- WHAT THE TASK ASKS -
Every line below that contains "globals" is to be copied.

- LISTED RECORDS -

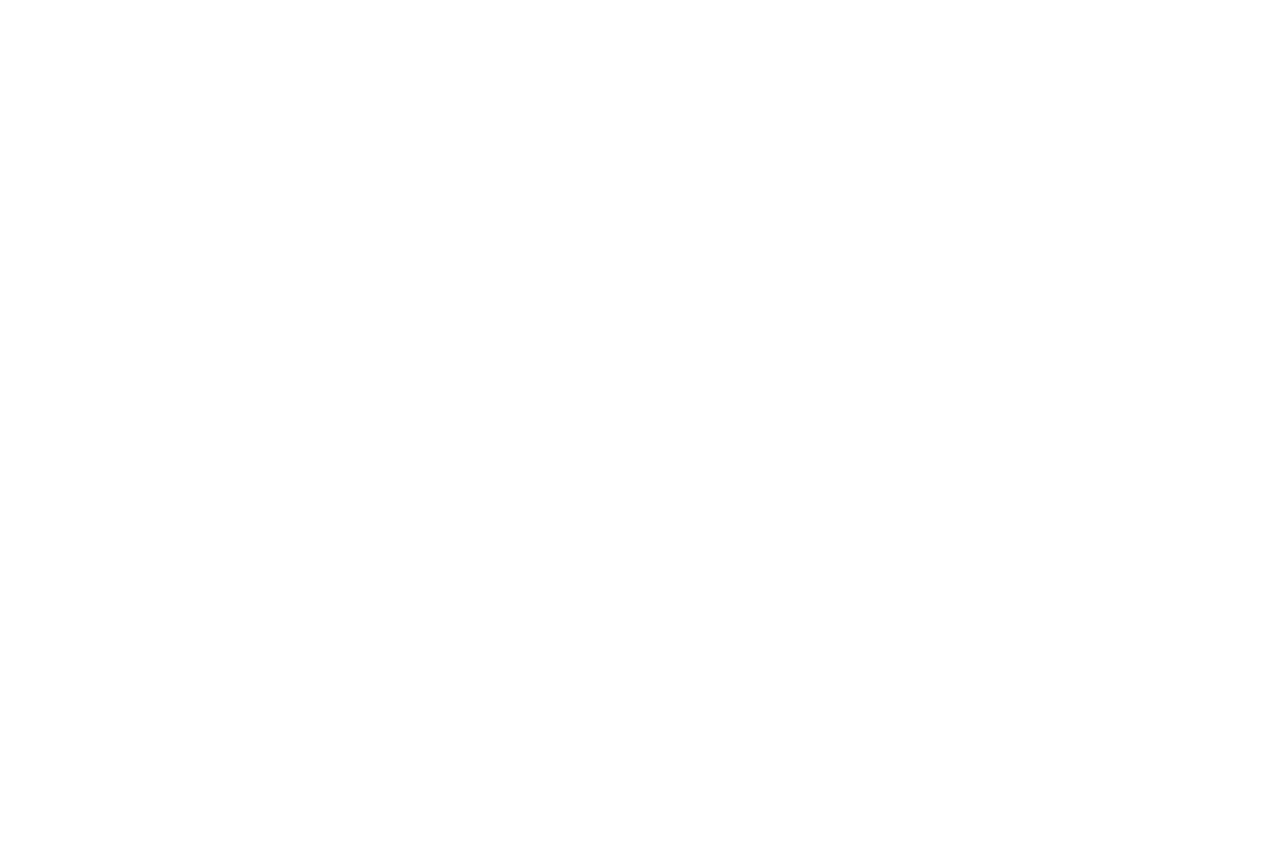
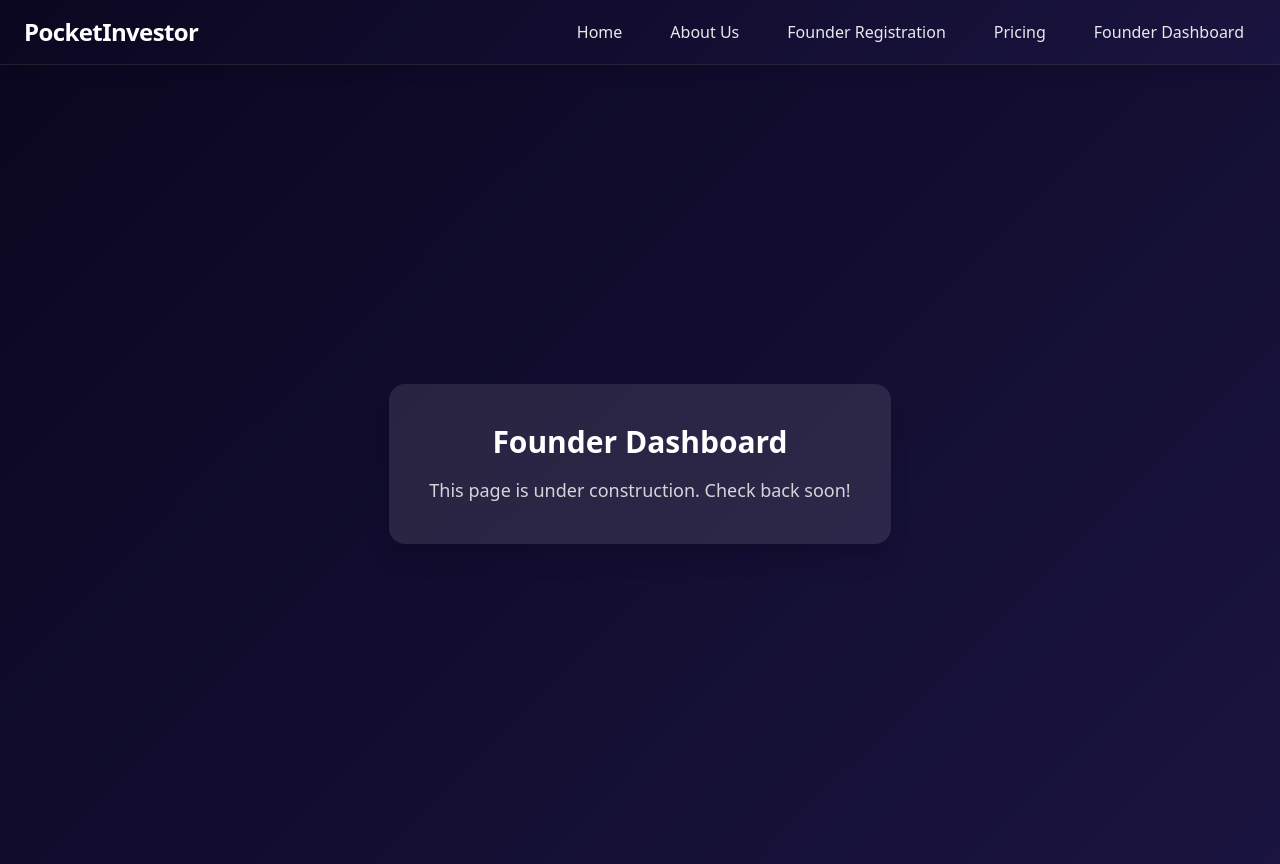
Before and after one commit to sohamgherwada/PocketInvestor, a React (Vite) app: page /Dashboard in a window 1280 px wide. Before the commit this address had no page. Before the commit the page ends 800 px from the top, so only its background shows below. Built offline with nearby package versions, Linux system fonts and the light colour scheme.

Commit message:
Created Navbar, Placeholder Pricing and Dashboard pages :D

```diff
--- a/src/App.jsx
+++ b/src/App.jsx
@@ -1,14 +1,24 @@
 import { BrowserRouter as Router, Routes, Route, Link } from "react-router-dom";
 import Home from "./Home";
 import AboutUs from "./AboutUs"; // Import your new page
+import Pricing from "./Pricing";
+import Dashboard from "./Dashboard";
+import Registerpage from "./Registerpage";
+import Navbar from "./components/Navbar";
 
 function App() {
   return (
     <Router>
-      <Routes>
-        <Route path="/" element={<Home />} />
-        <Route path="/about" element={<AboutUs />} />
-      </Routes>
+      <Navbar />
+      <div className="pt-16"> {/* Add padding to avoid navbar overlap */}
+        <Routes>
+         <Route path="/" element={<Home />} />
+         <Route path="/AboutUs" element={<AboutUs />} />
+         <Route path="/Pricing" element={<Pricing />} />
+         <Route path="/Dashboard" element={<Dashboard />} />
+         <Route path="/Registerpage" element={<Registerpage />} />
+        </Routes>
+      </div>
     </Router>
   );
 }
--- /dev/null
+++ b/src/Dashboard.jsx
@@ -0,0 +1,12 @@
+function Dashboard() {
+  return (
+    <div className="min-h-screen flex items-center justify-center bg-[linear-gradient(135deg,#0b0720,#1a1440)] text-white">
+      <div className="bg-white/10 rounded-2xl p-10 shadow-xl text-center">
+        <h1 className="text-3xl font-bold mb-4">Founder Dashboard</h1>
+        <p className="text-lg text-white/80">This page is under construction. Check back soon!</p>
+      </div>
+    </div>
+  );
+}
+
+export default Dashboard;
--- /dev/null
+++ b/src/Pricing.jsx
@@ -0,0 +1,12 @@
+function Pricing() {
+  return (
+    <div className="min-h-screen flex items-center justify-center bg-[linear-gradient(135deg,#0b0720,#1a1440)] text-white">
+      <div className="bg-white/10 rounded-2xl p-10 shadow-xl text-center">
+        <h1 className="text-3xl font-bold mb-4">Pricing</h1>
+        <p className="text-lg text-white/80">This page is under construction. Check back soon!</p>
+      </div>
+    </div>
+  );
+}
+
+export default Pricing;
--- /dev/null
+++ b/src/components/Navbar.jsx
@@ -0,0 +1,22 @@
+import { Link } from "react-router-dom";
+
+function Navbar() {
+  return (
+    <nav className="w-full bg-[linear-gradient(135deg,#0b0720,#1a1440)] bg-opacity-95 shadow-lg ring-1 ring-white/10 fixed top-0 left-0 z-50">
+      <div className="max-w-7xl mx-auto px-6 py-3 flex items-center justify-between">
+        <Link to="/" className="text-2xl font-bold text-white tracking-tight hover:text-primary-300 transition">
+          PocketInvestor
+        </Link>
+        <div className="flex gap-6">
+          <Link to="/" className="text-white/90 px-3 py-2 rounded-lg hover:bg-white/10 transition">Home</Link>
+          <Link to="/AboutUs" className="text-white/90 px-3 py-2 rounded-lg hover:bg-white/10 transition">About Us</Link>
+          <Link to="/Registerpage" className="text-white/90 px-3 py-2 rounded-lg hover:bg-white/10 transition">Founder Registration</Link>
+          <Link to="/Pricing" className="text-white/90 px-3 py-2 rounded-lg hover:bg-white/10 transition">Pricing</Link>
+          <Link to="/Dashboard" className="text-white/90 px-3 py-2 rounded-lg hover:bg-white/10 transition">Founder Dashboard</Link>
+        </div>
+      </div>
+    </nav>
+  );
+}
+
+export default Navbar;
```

...

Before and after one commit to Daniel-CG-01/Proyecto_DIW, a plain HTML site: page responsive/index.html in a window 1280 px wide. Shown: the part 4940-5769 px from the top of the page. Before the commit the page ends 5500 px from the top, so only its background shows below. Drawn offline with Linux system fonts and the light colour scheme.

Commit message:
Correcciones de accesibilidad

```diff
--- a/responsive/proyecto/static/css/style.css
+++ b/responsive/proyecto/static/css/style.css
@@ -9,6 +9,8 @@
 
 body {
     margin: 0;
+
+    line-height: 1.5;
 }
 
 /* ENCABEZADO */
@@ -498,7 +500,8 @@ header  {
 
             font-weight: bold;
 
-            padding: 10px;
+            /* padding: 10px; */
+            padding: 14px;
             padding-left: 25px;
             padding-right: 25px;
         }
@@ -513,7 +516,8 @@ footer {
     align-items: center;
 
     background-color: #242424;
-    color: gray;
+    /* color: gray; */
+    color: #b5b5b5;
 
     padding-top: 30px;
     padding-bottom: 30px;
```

* * *

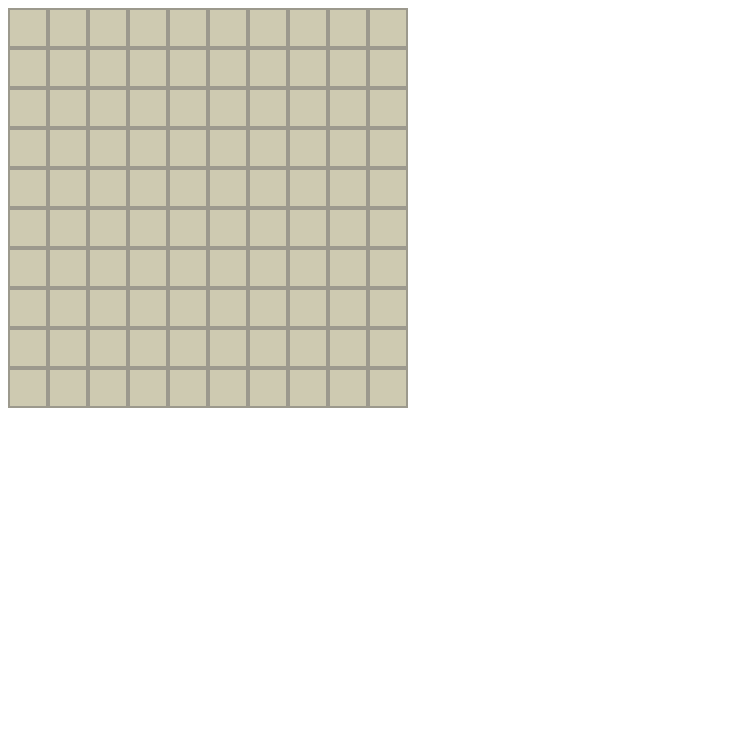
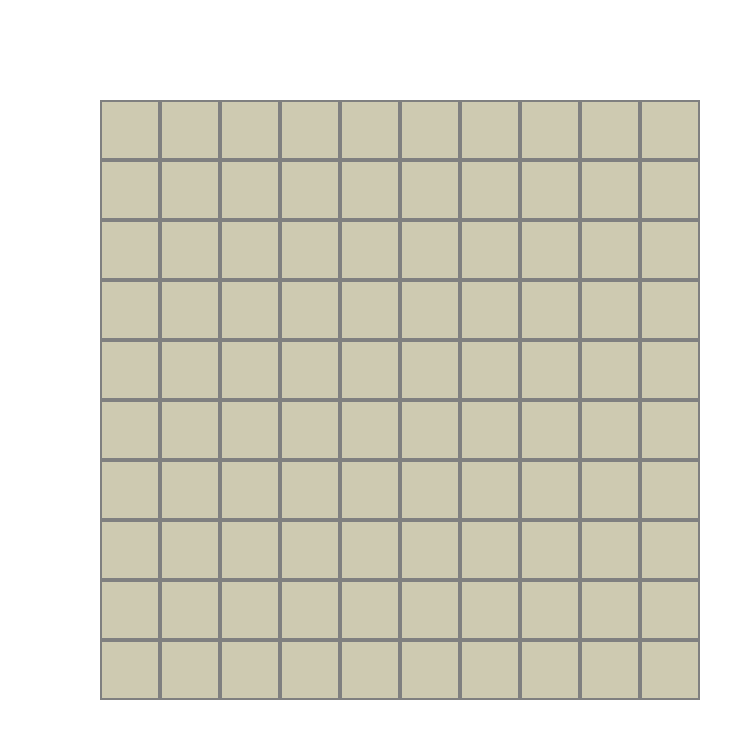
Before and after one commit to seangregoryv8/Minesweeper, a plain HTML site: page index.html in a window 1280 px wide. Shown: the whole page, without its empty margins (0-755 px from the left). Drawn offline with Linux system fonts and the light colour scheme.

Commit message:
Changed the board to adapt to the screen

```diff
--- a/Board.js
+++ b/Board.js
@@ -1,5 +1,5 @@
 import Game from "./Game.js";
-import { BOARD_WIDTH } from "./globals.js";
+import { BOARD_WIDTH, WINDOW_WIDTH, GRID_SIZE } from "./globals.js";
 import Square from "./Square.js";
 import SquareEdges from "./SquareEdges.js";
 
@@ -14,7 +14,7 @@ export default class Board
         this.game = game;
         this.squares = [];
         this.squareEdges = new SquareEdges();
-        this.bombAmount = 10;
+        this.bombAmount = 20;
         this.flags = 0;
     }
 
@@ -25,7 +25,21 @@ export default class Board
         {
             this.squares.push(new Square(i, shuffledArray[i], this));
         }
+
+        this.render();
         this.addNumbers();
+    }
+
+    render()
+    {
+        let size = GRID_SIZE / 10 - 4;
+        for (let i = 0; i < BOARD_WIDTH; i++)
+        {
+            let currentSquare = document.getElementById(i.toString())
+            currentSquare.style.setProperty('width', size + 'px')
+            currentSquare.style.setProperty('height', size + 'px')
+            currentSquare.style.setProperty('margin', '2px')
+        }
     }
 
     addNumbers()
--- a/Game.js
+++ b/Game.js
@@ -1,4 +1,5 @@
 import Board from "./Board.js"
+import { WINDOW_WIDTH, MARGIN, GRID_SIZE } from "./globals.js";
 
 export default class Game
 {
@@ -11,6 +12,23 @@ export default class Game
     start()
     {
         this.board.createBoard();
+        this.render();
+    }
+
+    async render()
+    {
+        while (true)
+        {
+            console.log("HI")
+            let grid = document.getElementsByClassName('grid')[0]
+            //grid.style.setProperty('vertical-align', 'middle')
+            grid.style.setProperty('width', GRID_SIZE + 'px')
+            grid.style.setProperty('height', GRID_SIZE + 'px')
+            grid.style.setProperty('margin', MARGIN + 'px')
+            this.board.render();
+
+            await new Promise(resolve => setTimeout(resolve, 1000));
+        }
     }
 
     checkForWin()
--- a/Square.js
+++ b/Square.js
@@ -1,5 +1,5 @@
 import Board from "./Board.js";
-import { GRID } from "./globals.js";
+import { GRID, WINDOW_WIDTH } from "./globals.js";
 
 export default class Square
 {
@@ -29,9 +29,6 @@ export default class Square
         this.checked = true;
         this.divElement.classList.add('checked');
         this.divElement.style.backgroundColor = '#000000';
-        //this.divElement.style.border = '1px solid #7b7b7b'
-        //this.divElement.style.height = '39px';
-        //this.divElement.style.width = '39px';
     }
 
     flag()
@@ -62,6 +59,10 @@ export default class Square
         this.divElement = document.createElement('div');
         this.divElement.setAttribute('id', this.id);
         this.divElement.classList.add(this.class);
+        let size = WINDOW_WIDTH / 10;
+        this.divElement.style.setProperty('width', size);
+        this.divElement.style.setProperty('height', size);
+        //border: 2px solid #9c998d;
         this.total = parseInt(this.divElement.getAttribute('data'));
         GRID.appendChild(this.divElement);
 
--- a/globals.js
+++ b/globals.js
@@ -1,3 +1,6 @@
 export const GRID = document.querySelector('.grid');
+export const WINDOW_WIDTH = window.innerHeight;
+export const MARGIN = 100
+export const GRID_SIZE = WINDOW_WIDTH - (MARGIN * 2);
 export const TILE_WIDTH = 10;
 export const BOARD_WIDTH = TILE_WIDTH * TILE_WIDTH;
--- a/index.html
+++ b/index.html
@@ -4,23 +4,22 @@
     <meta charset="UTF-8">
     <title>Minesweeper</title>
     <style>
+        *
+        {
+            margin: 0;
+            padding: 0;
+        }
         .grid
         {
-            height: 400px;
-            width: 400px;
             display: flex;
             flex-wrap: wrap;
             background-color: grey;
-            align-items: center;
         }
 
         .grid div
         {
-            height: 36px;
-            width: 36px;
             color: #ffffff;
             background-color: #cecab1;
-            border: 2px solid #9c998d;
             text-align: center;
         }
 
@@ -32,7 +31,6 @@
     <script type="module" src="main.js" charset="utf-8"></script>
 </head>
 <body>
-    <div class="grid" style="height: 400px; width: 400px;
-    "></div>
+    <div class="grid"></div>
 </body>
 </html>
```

- WRITTEN ANSWER -
-import { BOARD_WIDTH } from "./globals.js";
+import { BOARD_WIDTH, WINDOW_WIDTH, GRID_SIZE } from "./globals.js";
+import { WINDOW_WIDTH, MARGIN, GRID_SIZE } from "./globals.js";
-import { GRID } from "./globals.js";
+import { GRID, WINDOW_WIDTH } from "./globals.js";
--- a/globals.js
+++ b/globals.js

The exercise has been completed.